• [Exercise aim]: An exact reproduction of the data below is expected, free of images.

Records Start Marker

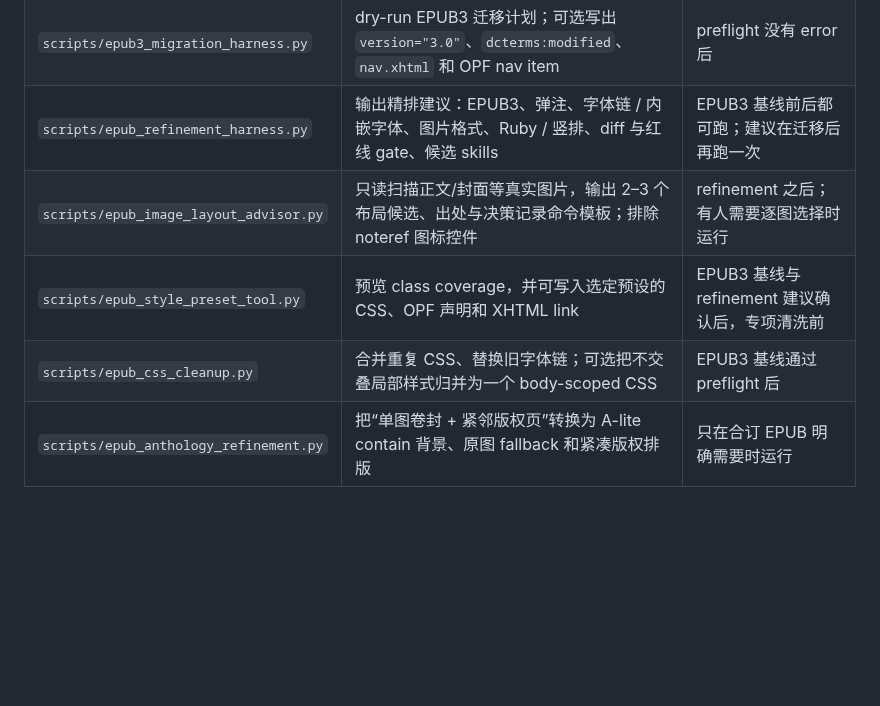
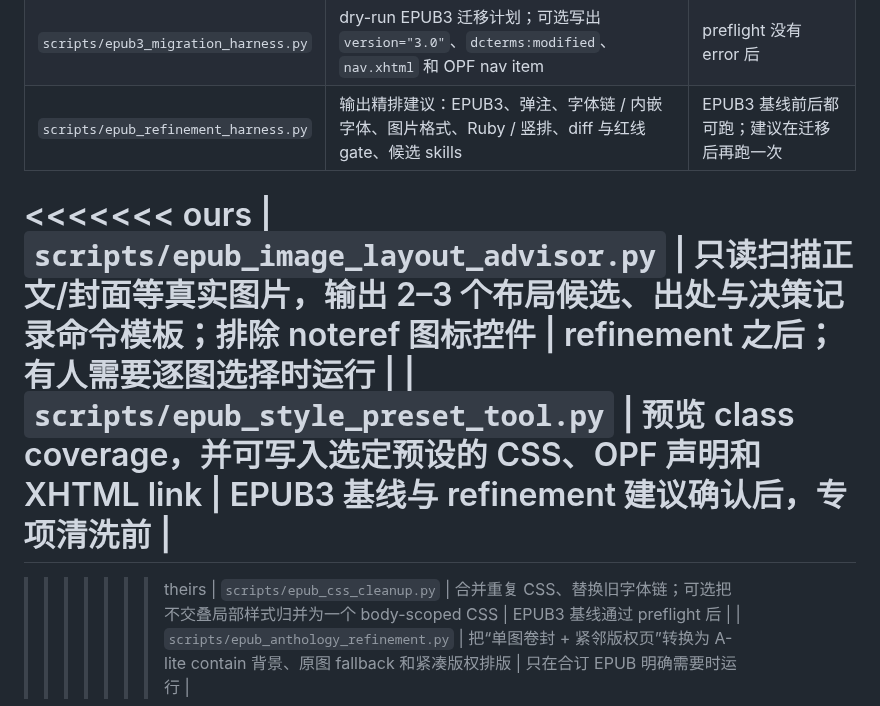
Before and after one commit to liyafly/epub-handbook, a Markdown page: docs/pipeline/refinement-harnesses.md, the part around the change. GitHub-like rendering; blank space fills up the shorter version.

```diff
--- a/docs/pipeline/refinement-harnesses.md
+++ b/docs/pipeline/refinement-harnesses.md
@@ -13,8 +13,11 @@
 | `scripts/epub_structure_tool.py` | 可选：`normalize` 固定先格式化目录，再按 OPF manifest id 做文件名反混淆 | 内部目录散乱或文件名不可读时，在 EPUB3 迁移前运行 |
 | `scripts/epub3_migration_harness.py` | dry-run EPUB3 迁移计划；可选写出 `version="3.0"`、`dcterms:modified`、`nav.xhtml` 和 OPF nav item | preflight 没有 error 后 |
 | `scripts/epub_refinement_harness.py` | 输出精排建议：EPUB3、弹注、字体链 / 内嵌字体、图片格式、Ruby / 竖排、diff 与红线 gate、候选 skills | EPUB3 基线前后都可跑；建议在迁移后再跑一次 |
+<<<<<<< ours
 | `scripts/epub_image_layout_advisor.py` | 只读扫描正文/封面等真实图片，输出 2–3 个布局候选、出处与决策记录命令模板；排除 noteref 图标控件 | refinement 之后；有人需要逐图选择时运行 |
 | `scripts/epub_style_preset_tool.py` | 预览 class coverage，并可写入选定预设的 CSS、OPF 声明和 XHTML link | EPUB3 基线与 refinement 建议确认后，专项清洗前 |
+=======
+>>>>>>> theirs
 | `scripts/epub_css_cleanup.py` | 合并重复 CSS、替换旧字体链；可选把不交叠局部样式归并为一个 body-scoped CSS | EPUB3 基线通过 preflight 后 |
 | `scripts/epub_anthology_refinement.py` | 把“单图卷封 + 紧邻版权页”转换为 A-lite contain 背景、原图 fallback 和紧凑版权排版 | 只在合订 EPUB 明确需要时运行 |
 
```
Also changed, not shown: README.md (+3 -0 lines).
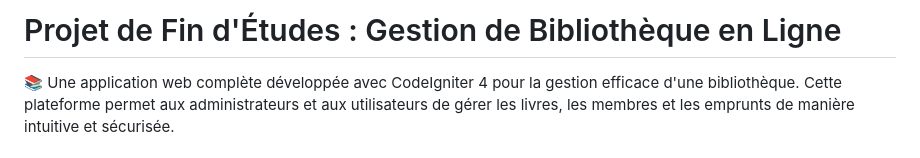
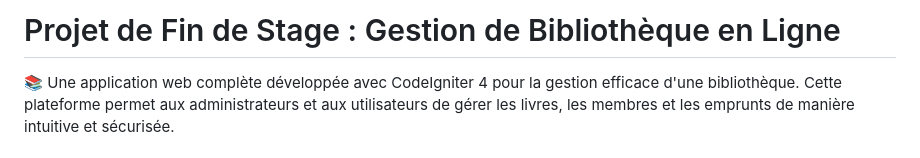
Before and after one commit to justus12s/Projet-de-fin-de-stage, a Markdown page: README.md, the part around the change. Rendered like a GitHub page.

Commit message:
README.md projet

```diff
--- a/README.md
+++ b/README.md
@@ -1,4 +1,4 @@
-# Projet de Fin d'Études : Gestion de Bibliothèque en Ligne
+# Projet de Fin de Stage : Gestion de Bibliothèque en Ligne
 
 📚 Une application web complète développée avec CodeIgniter 4 pour la gestion efficace d'une bibliothèque. Cette plateforme permet aux administrateurs et aux utilisateurs de gérer les livres, les membres et les emprunts de manière intuitive et sécurisée.
 
```
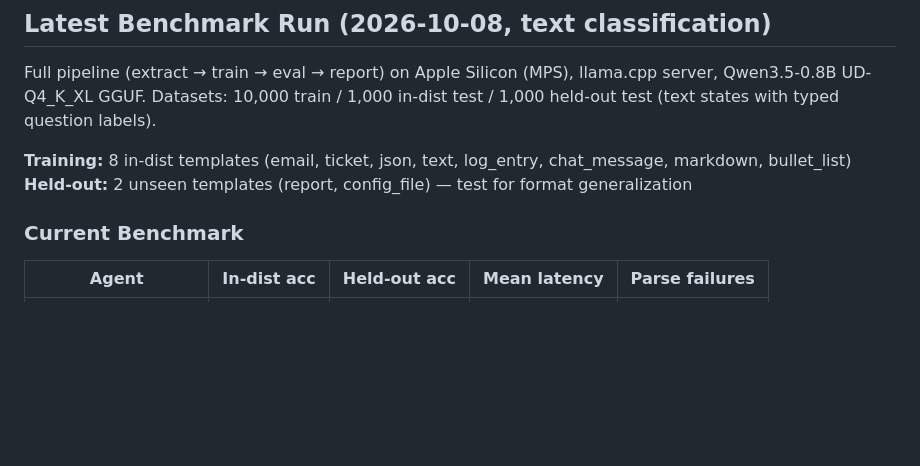
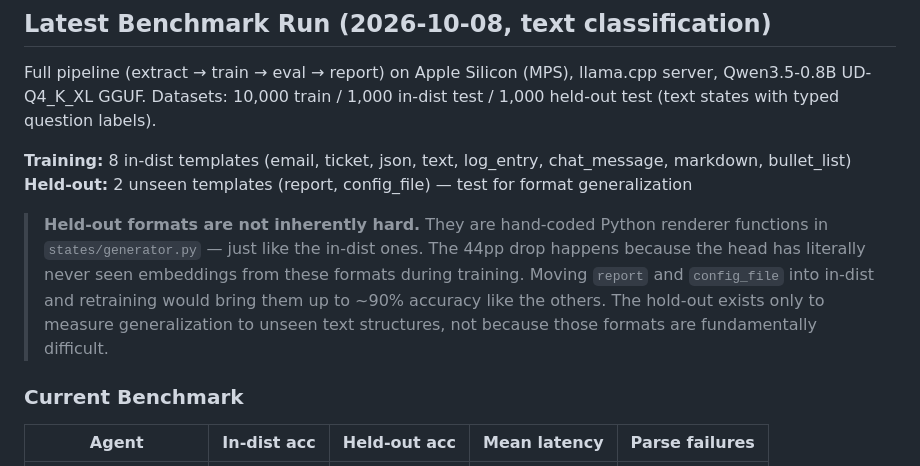
Before and after one commit to lim6112j/decision-qwen-decision-head-casual-model, a Markdown page: README.md, the part around the change. Rendered like a GitHub page; blank space fills up the shorter version.

Commit message:
docs: clarify held-out formats are just unseen templates, not inherently hard
Co-Authored-By: Claude <noreply@anthropic.com>

```diff
--- a/README.md
+++ b/README.md
@@ -69,6 +69,14 @@ Full pipeline (extract → train → eval → report) on Apple Silicon (MPS), ll
 **Training:** 8 in-dist templates (email, ticket, json, text, log_entry, chat_message, markdown, bullet_list)
 **Held-out:** 2 unseen templates (report, config_file) — test for format generalization
 
+> **Held-out formats are not inherently hard.** They are hand-coded Python renderer
+> functions in `states/generator.py` — just like the in-dist ones. The 44pp drop
+> happens because the head has literally never seen embeddings from these formats
+> during training. Moving `report` and `config_file` into in-dist and retraining
+> would bring them up to ~90% accuracy like the others. The hold-out exists only
+> to measure generalization to unseen text structures, not because those formats
+> are fundamentally difficult.
+
 ### Current Benchmark
 
 | Agent | In-dist acc | Held-out acc | Mean latency | Parse failures |
```
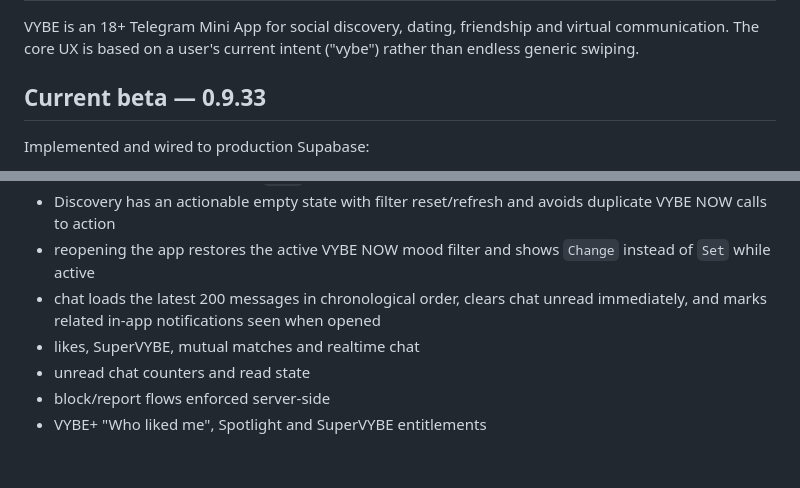
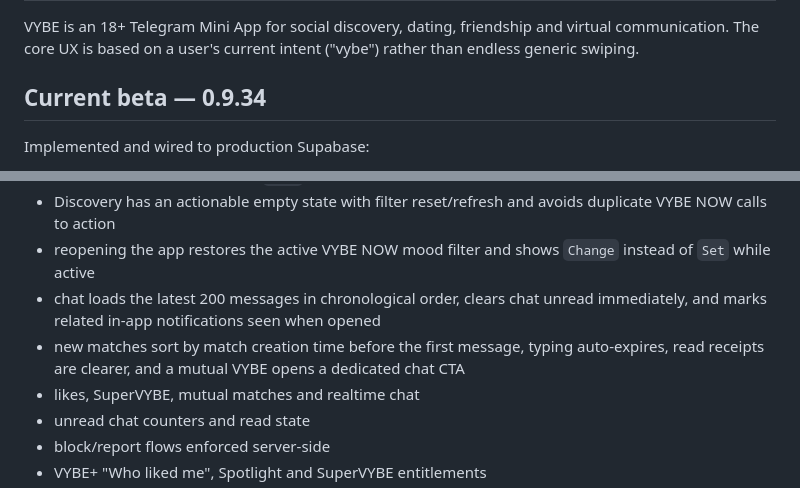
Before and after one commit to restsva-ui/vibe-app, a Markdown page: README.md, 2 parts joined by grey strips. GitHub-like rendering; blank space fills up the shorter version.

Commit message:
Document VYBE 0.9.34 chat UX

```diff
--- a/README.md
+++ b/README.md
@@ -2,7 +2,7 @@
 
 VYBE is an 18+ Telegram Mini App for social discovery, dating, friendship and virtual communication. The core UX is based on a user's current intent ("vybe") rather than endless generic swiping.
 
-## Current beta — 0.9.33
+## Current beta — 0.9.34
 
 Implemented and wired to production Supabase:
 
@@ -15,6 +15,7 @@ Implemented and wired to production Supabase:
 - Discovery has an actionable empty state with filter reset/refresh and avoids duplicate VYBE NOW calls to action
 - reopening the app restores the active VYBE NOW mood filter and shows `Change` instead of `Set` while active
 - chat loads the latest 200 messages in chronological order, clears chat unread immediately, and marks related in-app notifications seen when opened
+- new matches sort by match creation time before the first message, typing auto-expires, read receipts are clearer, and a mutual VYBE opens a dedicated chat CTA
 - likes, SuperVYBE, mutual matches and realtime chat
 - unread chat counters and read state
 - block/report flows enforced server-side
```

Records End Marker

• [Answer to this problem]:
Before and after one commit to liyafly/epub-handbook, a Markdown page: docs/pipeline/refinement-harnesses.md, the part around the change. GitHub-like rendering; blank space fills up the shorter version.

```diff
--- a/docs/pipeline/refinement-harnesses.md
+++ b/docs/pipeline/refinement-harnesses.md
@@ -13,8 +13,11 @@
 | `scripts/epub_structure_tool.py` | 可选：`normalize` 固定先格式化目录，再按 OPF manifest id 做文件名反混淆 | 内部目录散乱或文件名不可读时，在 EPUB3 迁移前运行 |
 | `scripts/epub3_migration_harness.py` | dry-run EPUB3 迁移计划；可选写出 `version="3.0"`、`dcterms:modified`、`nav.xhtml` 和 OPF nav item | preflight 没有 error 后 |
 | `scripts/epub_refinement_harness.py` | 输出精排建议：EPUB3、弹注、字体链 / 内嵌字体、图片格式、Ruby / 竖排、diff 与红线 gate、候选 skills | EPUB3 基线前后都可跑；建议在迁移后再跑一次 |
+<<<<<<< ours
 | `scripts/epub_image_layout_advisor.py` | 只读扫描正文/封面等真实图片，输出 2–3 个布局候选、出处与决策记录命令模板；排除 noteref 图标控件 | refinement 之后；有人需要逐图选择时运行 |
 | `scripts/epub_style_preset_tool.py` | 预览 class coverage，并可写入选定预设的 CSS、OPF 声明和 XHTML link | EPUB3 基线与 refinement 建议确认后，专项清洗前 |
+=======
+>>>>>>> theirs
 | `scripts/epub_css_cleanup.py` | 合并重复 CSS、替换旧字体链；可选把不交叠局部样式归并为一个 body-scoped CSS | EPUB3 基线通过 preflight 后 |
 | `scripts/epub_anthology_refinement.py` | 把“单图卷封 + 紧邻版权页”转换为 A-lite contain 背景、原图 fallback 和紧凑版权排版 | 只在合订 EPUB 明确需要时运行 |
 
```
Also changed, not shown: README.md (+3 -0 lines).
Before and after one commit to justus12s/Projet-de-fin-de-stage, a Markdown page: README.md, the part around the change. Rendered like a GitHub page.

Commit message:
README.md projet

```diff
--- a/README.md
+++ b/README.md
@@ -1,4 +1,4 @@
-# Projet de Fin d'Études : Gestion de Bibliothèque en Ligne
+# Projet de Fin de Stage : Gestion de Bibliothèque en Ligne
 
 📚 Une application web complète développée avec CodeIgniter 4 pour la gestion efficace d'une bibliothèque. Cette plateforme permet aux administrateurs et aux utilisateurs de gérer les livres, les membres et les emprunts de manière intuitive et sécurisée.
 
```
Before and after one commit to lim6112j/decision-qwen-decision-head-casual-model, a Markdown page: README.md, the part around the change. Rendered like a GitHub page; blank space fills up the shorter version.

Commit message:
docs: clarify held-out formats are just unseen templates, not inherently hard
Co-Authored-By: Claude <noreply@anthropic.com>

```diff
--- a/README.md
+++ b/README.md
@@ -69,6 +69,14 @@ Full pipeline (extract → train → eval → report) on Apple Silicon (MPS), ll
 **Training:** 8 in-dist templates (email, ticket, json, text, log_entry, chat_message, markdown, bullet_list)
 **Held-out:** 2 unseen templates (report, config_file) — test for format generalization
 
+> **Held-out formats are not inherently hard.** They are hand-coded Python renderer
+> functions in `states/generator.py` — just like the in-dist ones. The 44pp drop
+> happens because the head has literally never seen embeddings from these formats
+> during training. Moving `report` and `config_file` into in-dist and retraining
+> would bring them up to ~90% accuracy like the others. The hold-out exists only
+> to measure generalization to unseen text structures, not because those formats
+> are fundamentally difficult.
+
 ### Current Benchmark
 
 | Agent | In-dist acc | Held-out acc | Mean latency | Parse failures |
```
Before and after one commit to restsva-ui/vibe-app, a Markdown page: README.md, 2 parts joined by grey strips. GitHub-like rendering; blank space fills up the shorter version.

Commit message:
Document VYBE 0.9.34 chat UX

```diff
--- a/README.md
+++ b/README.md
@@ -2,7 +2,7 @@
 
 VYBE is an 18+ Telegram Mini App for social discovery, dating, friendship and virtual communication. The core UX is based on a user's current intent ("vybe") rather than endless generic swiping.
 
-## Current beta — 0.9.33
+## Current beta — 0.9.34
 
 Implemented and wired to production Supabase:
 
@@ -15,6 +15,7 @@ Implemented and wired to production Supabase:
 - Discovery has an actionable empty state with filter reset/refresh and avoids duplicate VYBE NOW calls to action
 - reopening the app restores the active VYBE NOW mood filter and shows `Change` instead of `Set` while active
 - chat loads the latest 200 messages in chronological order, clears chat unread immediately, and marks related in-app notifications seen when opened
+- new matches sort by match creation time before the first message, typing auto-expires, read receipts are clearer, and a mutual VYBE opens a dedicated chat CTA
 - likes, SuperVYBE, mutual matches and realtime chat
 - unread chat counters and read state
 - block/report flows enforced server-side
```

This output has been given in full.